The BBC have released an in-depth article on the front page of their massively popular news website today, charting the phenomenal growth in Cloud Computing uptake in the first half of 2010. What makes the article more interesting than the average Cloud review is that it is written by Tim Weber, the BBC Business correspondent. Because of this, the article focuses on the tangible benefits of the Cloud to competitiveness rather than extolling its theoretical virtues. The article is well punctuated with illustrations, including migration stories from Rentokil, Pall-Ex and Universal Music. After describing IT savings of 70% since migrating Rentokil's email servers online, CIO Bryan Kinsella says "We never went into this to get cost reduction. It was about unifying the business... to operate and collaborate on a global basis."
This quotation highlights one of the article's shortcomings. Mr Weber tends to focus on cost savings and compares Cloud Computing closely to traditional outsourcing, where IT is a non-differentiator to be sidelined.
In fact I think many Cloud users take a contrarian view. Cloud providers are giving them a lot more than cost reduction. Scalability, live updates, global accessibility and financial predictability to name but a few. Switching to a Cloud Computing framework makes sense even if it offers no cost savings whatsoever.

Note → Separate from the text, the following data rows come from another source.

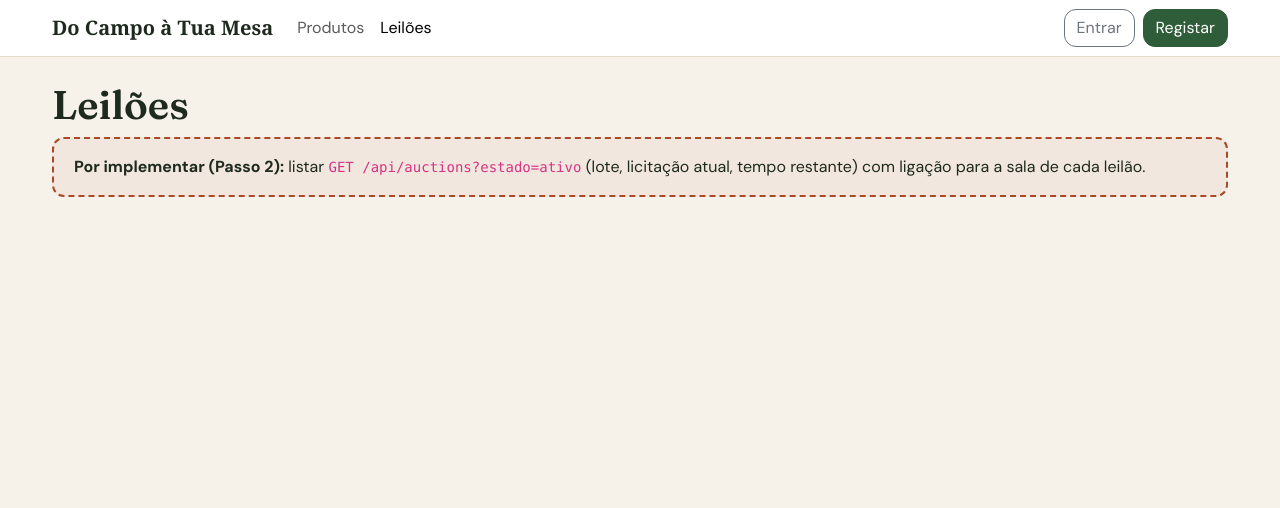
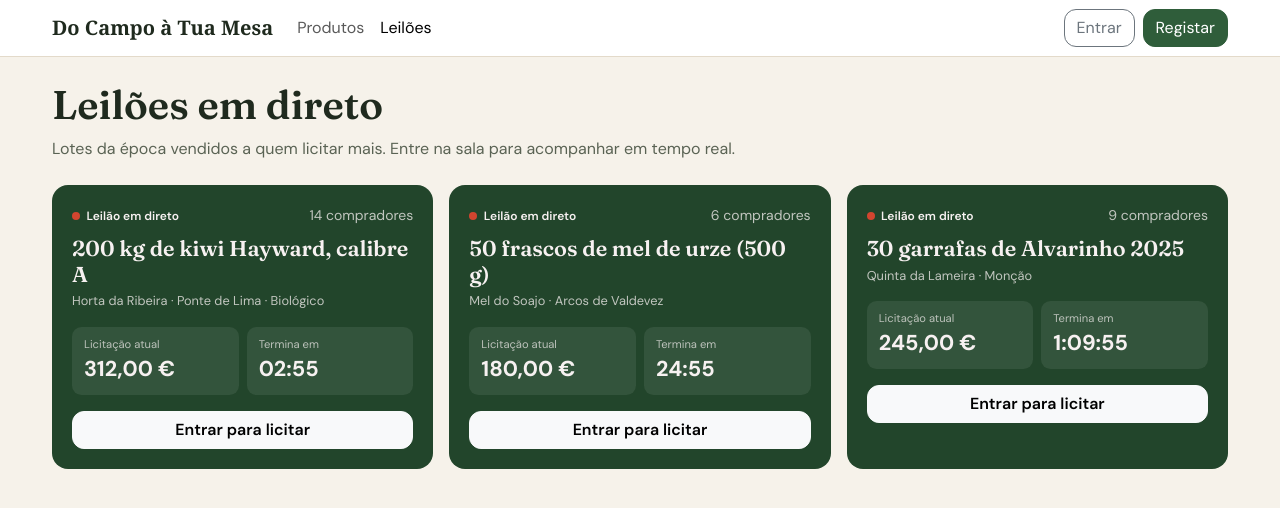
Before and after one commit to marianaalmeida01/mei31207_marianaalmeida_campoamesa, a React (Vite) app in the folder web/: page /leiloes in a window 1280 px wide. Shown: the top 508 px of the page. Built offline with nearby package versions, Linux system fonts and the light colour scheme; no server answers.

Commit message:
page produtor with page star

```diff
--- a/web/src/components/CartaoProduto.jsx
+++ b/web/src/components/CartaoProduto.jsx
@@ -1,5 +1,8 @@
 // Componente reutilizável: cartão de produto do catálogo
-const euro = (v) => v.toLocaleString('pt-PT', { style: 'currency', currency: 'EUR' }); // Formata um número como moeda em euros
+import { Link } from 'react-router-dom';
+import { idDoProdutor } from '../data/simulados.js';
+
+const euro = (v) => v.toLocaleString('pt-PT', { style: 'currency', currency: 'EUR' });
 
 // Hortícolas, fruta, carne, peixe, laticínios, bebidas, mercearia, padaria, outros
 const slug = (texto = '') => texto.normalize('NFD').replace(/[\u0300-\u036f]/g, '').toLowerCase();
@@ -7,6 +10,8 @@ const slug = (texto = '') => texto.normalize('NFD').replace(/[\u0300-\u036f]/g,
 export default function CartaoProduto({ produto, onAdicionar }) {
   const etiqueta = produto.etiqueta ?? (produto.biologico ? 'Bio' : null);
   const localidade = produto.produtor?.produtor?.localidade;
+  // Com a API real o produtor terá _id; com os dados simulados usamos o nome
+  const produtorId = produto.produtor?._id ?? idDoProdutor(produto.produtor?.nome);
 
   return (
     <article className="card cartao-produto h-100">
@@ -18,7 +23,8 @@ export default function CartaoProduto({ produto, onAdicionar }) {
       <div className="card-body d-flex flex-column">
         <h3 className="h6 mb-1">{produto.nome}</h3>
         <p className="texto-secundario small mb-2">
-          {produto.produtor?.nome}{localidade && ` · ${localidade}`}
+          <Link to={`/produtores/${produtorId}`} className="link-secondary">{produto.produtor?.nome}</Link>
+          {localidade && ` · ${localidade}`}
         </p>
 
         <div className="d-flex justify-content-between align-items-baseline mt-auto">
--- /dev/null
+++ b/web/src/data/simulados.js
@@ -0,0 +1,38 @@
+// Dados simulados ate API
+
+// Data a X minutos de agora (para a contagem decrescente dos leilões)
+const daqui = (minutos) => new Date(Date.now() + minutos * 60 * 1000).toISOString();
+
+// "Horta da Ribeira" -> "horta-da-ribeira" (usado no endereço /produtores/...)
+export const idDoProdutor = (nome = '') =>
+  nome.normalize('NFD').replace(/[\u0300-\u036f]/g, '').toLowerCase().trim().replace(/\s+/g, '-');
+
+export const leiloes = [
+  { _id: 'l1', lote: '200 kg de kiwi Hayward, calibre A', produtor: 'Horta da Ribeira', localidade: 'Ponte de Lima', biologico: true, valor: 312, participantes: 14, terminaEm: daqui(3) },
+  { _id: 'l2', lote: '50 frascos de mel de urze (500 g)', produtor: 'Mel do Soajo', localidade: 'Arcos de Valdevez', biologico: false, valor: 180, participantes: 6, terminaEm: daqui(25) },
+  { _id: 'l3', lote: '30 garrafas de Alvarinho 2025', produtor: 'Quinta da Lameira', localidade: 'Monção', biologico: false, valor: 245, participantes: 9, terminaEm: daqui(70) },
+];
+
+export const produtores = [
+  { _id: 'horta-da-ribeira', nome: 'Horta da Ribeira', localidade: 'Ponte de Lima', lat: 41.767, lng: -8.583, desde: 2014, avaliacao: 4.8, numAvaliacoes: 126,
+    descricao: 'Horta familiar nas margens do rio Lima. Fruta e hortícolas da época, colhidos na véspera da entrega.',
+    metodos: ['Levantamento na quinta', 'Entrega ao domicílio'] },
+  { _id: 'mel-do-soajo', nome: 'Mel do Soajo', localidade: 'Arcos de Valdevez', lat: 41.846, lng: -8.418, desde: 2009, avaliacao: 4.9, numAvaliacoes: 88,
+    descricao: 'Apicultura de montanha no Parque Nacional da Peneda-Gerês. Mel de urze e de castanheiro.',
+    metodos: ['Levantamento na quinta', 'Entrega ao domicílio'] },
+  { _id: 'quinta-da-lameira', nome: 'Quinta da Lameira', localidade: 'Monção', lat: 42.076, lng: -8.481, desde: 1998, avaliacao: 4.7, numAvaliacoes: 64,
+    descricao: 'Vinhas de Alvarinho na sub-região de Monção e Melgaço. Vinho engarrafado na própria quinta.',
+    metodos: ['Levantamento na quinta'] },
+  { _id: 'casal-do-vez', nome: 'Casal do Vez', localidade: 'Arcos de Valdevez', lat: 41.846, lng: -8.418, desde: 2017, avaliacao: 4.5, numAvaliacoes: 41,
+    descricao: 'Hortícolas em modo de produção biológico, à beira do rio Vez.',
+    metodos: ['Entrega ao domicílio'] },
+  { _id: 'queijaria-da-peneda', nome: 'Queijaria da Peneda', localidade: 'Melgaço', lat: 42.113, lng: -8.260, desde: 2005, avaliacao: 4.9, numAvaliacoes: 57,
+    descricao: 'Queijos artesanais de leite de cabra, curados na serra.',
+    metodos: ['Levantamento na quinta', 'Entrega ao domicílio'] },
+  { _id: 'forno-de-lanheses', nome: 'Forno de Lanheses', localidade: 'Viana do Castelo', lat: 41.693, lng: -8.832, desde: 1987, avaliacao: 4.8, numAvaliacoes: 203,
+    descricao: 'Broa de milho e pão de centeio cozidos em forno de lenha todas as manhãs.',
+    metodos: ['Levantamento na quinta'] },
+  { _id: 'souto-da-serra', nome: 'Souto da Serra', localidade: 'Paredes de Coura', lat: 41.912, lng: -8.561, desde: 2011, avaliacao: 4.7, numAvaliacoes: 33,
+    descricao: 'Soutos de castanheiro centenários. Castanha longal apanhada à mão.',
+    metodos: ['Entrega ao domicílio'] },
+];
--- a/web/src/pages/Leiloes.jsx
+++ b/web/src/pages/Leiloes.jsx
@@ -1,14 +1,18 @@
 // Lista de leilões ativos e agendados
-import PorImplementar from '../components/PorImplementar.jsx';
+import DestaqueLeilao from '../components/DestaqueLeilao.jsx';
+import { leiloes } from '../data/simulados.js';
 
 export default function Leiloes() {
   return (
     <>
-      <h1>Leilões</h1>
-      <PorImplementar passo={2}>
-        listar <code>GET /api/auctions?estado=ativo</code> (lote, licitação atual, tempo restante)
-        com ligação para a sala de cada leilão.
-      </PorImplementar>
+      <h1>Leilões em direto</h1>
+      <p className="texto-secundario mb-4">
+        Lotes da época vendidos a quem licitar mais. Entre na sala para acompanhar em tempo real.
+      </p>
+
+      <section className="grelha-leiloes" aria-label="Leilões ativos">
+        {leiloes.map((l) => <DestaqueLeilao key={l._id} leilao={l} />)}
+      </section>
     </>
   );
 }
--- a/web/src/pages/Produtor.jsx
+++ b/web/src/pages/Produtor.jsx
@@ -1,16 +1,59 @@
 // Visitante: página pública do produtor
-import { useParams } from 'react-router-dom';
-import PorImplementar from '../components/PorImplementar.jsx';
+import { Link, useParams } from 'react-router-dom';
+import CartaoProduto from '../components/CartaoProduto.jsx';
+import { useAuth } from '../context/AuthContext.jsx';
+import { useCarrinho } from '../context/CarrinhoContext.jsx';
+import { produtores, idDoProdutor } from '../data/simulados.js';
+import produtosSimulados from '../data/produtos.json';
 
 export default function Produtor() {
-  const { id } = useParams();
+  const { id } = useParams(); // o ":id" do endereço /produtores/:id
+  const { utilizador } = useAuth();
+  const carrinho = useCarrinho();
+
+  const produtor = produtores.find((p) => p._id === id);
+
+  if (!produtor) {
+    return (
+      <>
+        <h1>Produtor não encontrado</h1>
+        <p className="texto-secundario">Volte ao <Link to="/">catálogo</Link> e escolha outro produtor.</p>
+      </>
+    );
+  }
+
+  const produtos = produtosSimulados.filter((p) => idDoProdutor(p.produtor?.nome) === id);
+
+  // Mapa do OpenStreetMap centrado na localidade do produtor not key
+  const { lat, lng } = produtor;
+  const mapa = `https://www.openstreetmap.org/export/embed.html?bbox=${lng - 0.06},${lat - 0.04},${lng + 0.06},${lat + 0.04}&layer=mapnik&marker=${lat},${lng}`;
+
   return (
     <>
-      <h1>Produtor</h1>
-      <PorImplementar passo={2}>
-        obter <code>GET /api/producers/{id}</code> e mostrar apresentação, localização em mapa,
-        avaliação média e produtos disponíveis.
-      </PorImplementar>
+      <section className="perfil-produtor">
+        <div>
+          <p className="destaque__regiao">{produtor.localidade} · produtor desde {produtor.desde}</p>
+          <h1>{produtor.nome}</h1>
+          <p className="mb-2">
+            <span className="avaliacao-media">{produtor.avaliacao.toLocaleString('pt-PT')}</span>
+            <span className="texto-secundario"> ({produtor.numAvaliacoes} avaliações)</span>
+          </p>
+          <p>{produtor.descricao}</p>
+          <ul className="list-unstyled texto-secundario small mb-0">
+            {produtor.metodos.map((m) => <li key={m}>✓ {m}</li>)}
+          </ul>
+        </div>
+
+        <iframe className="perfil-produtor__mapa" title={`Mapa de ${produtor.localidade}`} src={mapa} loading="lazy" />
+      </section>
+
+      <h2 className="h4 mb-3">Produtos disponíveis</h2>
+      <section className="grelha-produtos" aria-label={`Produtos de ${produtor.nome}`}>
+        {produtos.map((p) => (
+          <CartaoProduto key={p._id} produto={p}
+            onAdicionar={utilizador?.papel === 'comprador' ? () => carrinho.adicionar(p) : undefined} />
+        ))}
+      </section>
     </>
   );
 }
--- /dev/null
+++ b/web/src/styles/_paginas.scss
@@ -0,0 +1,33 @@
+// Estilos das páginas (Mobile First)
+
+// Lista de leilões: 1 coluna no telemóvel, 2 a partir de md, 3 a partir de xl
+.grelha-leiloes {
+  display: grid;
+  gap: 1rem;
+  @include a-partir-de(md) { grid-template-columns: repeat(2, 1fr); }
+  @include a-partir-de(xl) { grid-template-columns: repeat(3, 1fr); }
+}
+
+// Página do produtor: texto e mapa empilhados no telemóvel, lado a lado a partir de lg
+.perfil-produtor {
+  display: grid;
+  gap: 1.5rem;
+  margin-bottom: 2rem;
+
+  @include a-partir-de(lg) {
+    grid-template-columns: 1fr 24rem;
+    align-items: start;
+  }
+
+  &__mapa {
+    width: 100%;
+    aspect-ratio: 4 / 3;
+    border: 1px solid $linha;
+    border-radius: $border-radius;
+  }
+}
+
+.avaliacao-media {
+  font-weight: 600;
+  &::before { content: "★ "; color: $estrela; }
+}
--- a/web/src/styles/main.scss
+++ b/web/src/styles/main.scss
@@ -7,6 +7,7 @@
 @import 'navegacao';
 @import 'catalogo';
 @import 'componentes';
+@import 'paginas';
 
 
 .barra-topo { background: #fff; border-bottom: 1px solid $linha; }
```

To be fair to Mr Weber, he does include some of these in his 5 main advantages of Cloud Computing, although I believe he somewhat undervalues their importance.